● Exercise aim:
Search the entries below for "will" and copy each matching line.

● Material provided:
↓↓↓
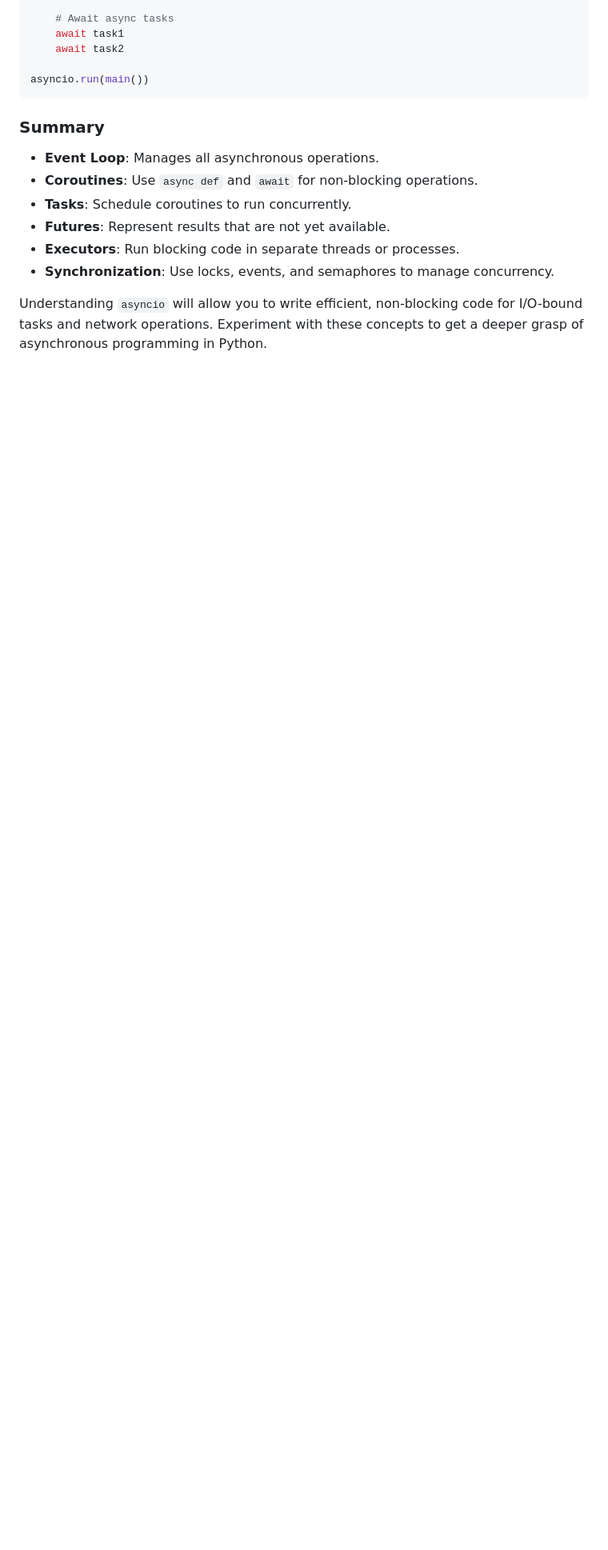
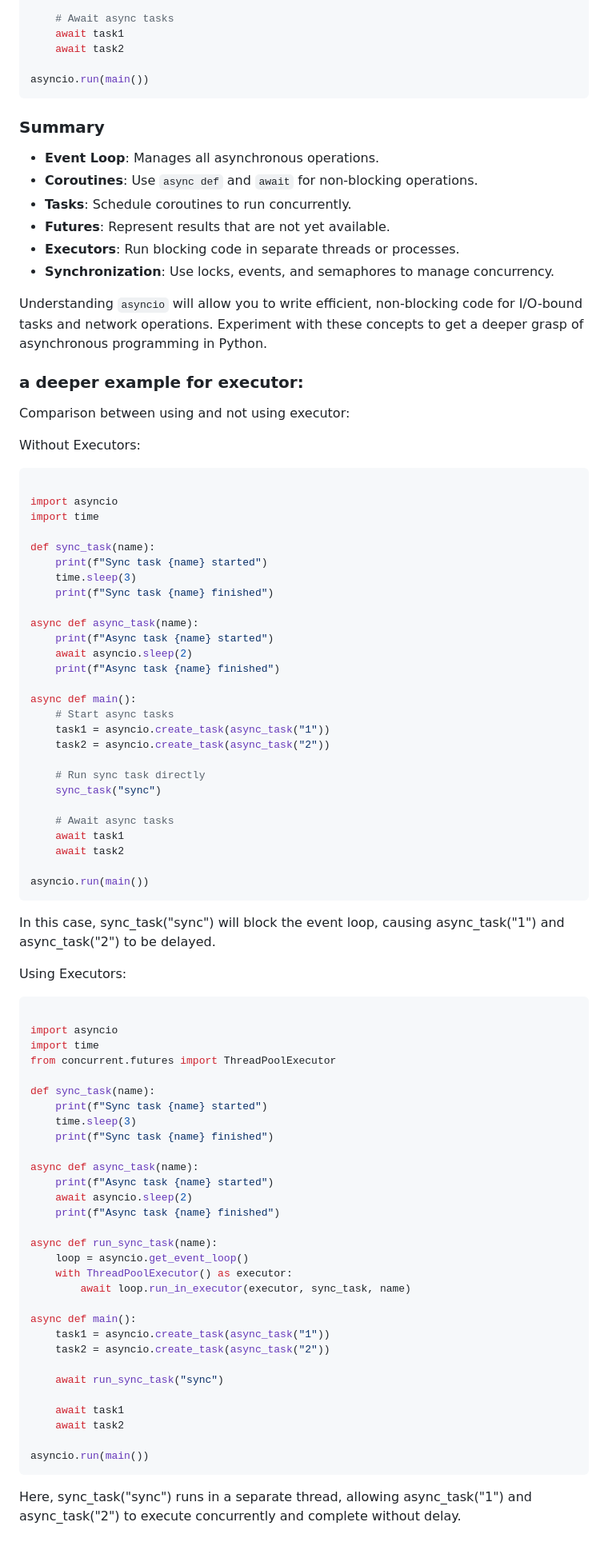
Before and after one commit to shafigh75/go_files, a Markdown page: asyncio_python.md, the part around the change. Shown at 80% size. Drawn GitHub-style; blank space fills up the shorter version.

````diff
--- a/asyncio_python.md
+++ b/asyncio_python.md
@@ -230,3 +230,77 @@ asyncio.run(main())
 - **Synchronization**: Use locks, events, and semaphores to manage concurrency.
 
 Understanding `asyncio` will allow you to write efficient, non-blocking code for I/O-bound tasks and network operations. Experiment with these concepts to get a deeper grasp of asynchronous programming in Python.
+
+
+### a deeper example for executor:
+
+Comparison between using and not using executor:
+
+Without Executors:
+
+```python
+
+import asyncio
+import time
+
+def sync_task(name):
+    print(f"Sync task {name} started")
+    time.sleep(3)
+    print(f"Sync task {name} finished")
+
+async def async_task(name):
+    print(f"Async task {name} started")
+    await asyncio.sleep(2)
+    print(f"Async task {name} finished")
+
+async def main():
+    # Start async tasks
+    task1 = asyncio.create_task(async_task("1"))
+    task2 = asyncio.create_task(async_task("2"))
+
+    # Run sync task directly
+    sync_task("sync")
+
+    # Await async tasks
+    await task1
+    await task2
+
+asyncio.run(main())
+```
+In this case, sync_task("sync") will block the event loop, causing async_task("1") and async_task("2") to be delayed.
+
+Using Executors:
+
+```python
+
+import asyncio
+import time
+from concurrent.futures import ThreadPoolExecutor
+
+def sync_task(name):
+    print(f"Sync task {name} started")
+    time.sleep(3)
+    print(f"Sync task {name} finished")
+
+async def async_task(name):
+    print(f"Async task {name} started")
+    await asyncio.sleep(2)
+    print(f"Async task {name} finished")
+
+async def run_sync_task(name):
+    loop = asyncio.get_event_loop()
+    with ThreadPoolExecutor() as executor:
+        await loop.run_in_executor(executor, sync_task, name)
+
+async def main():
+    task1 = asyncio.create_task(async_task("1"))
+    task2 = asyncio.create_task(async_task("2"))
+
+    await run_sync_task("sync")
+
+    await task1
+    await task2
+
+asyncio.run(main())
+```
+Here, sync_task("sync") runs in a separate thread, allowing async_task("1") and async_task("2") to execute concurrently and complete without delay.
````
↑↑↑
● Result of this task:
 Understanding `asyncio` will allow you to write efficient, non-blocking code for I/O-bound tasks and network operations. Experiment with these concepts to get a deeper grasp of asynchronous programming in Python.
+In this case, sync_task("sync") will block the event loop, causing async_task("1") and async_task("2") to be delayed.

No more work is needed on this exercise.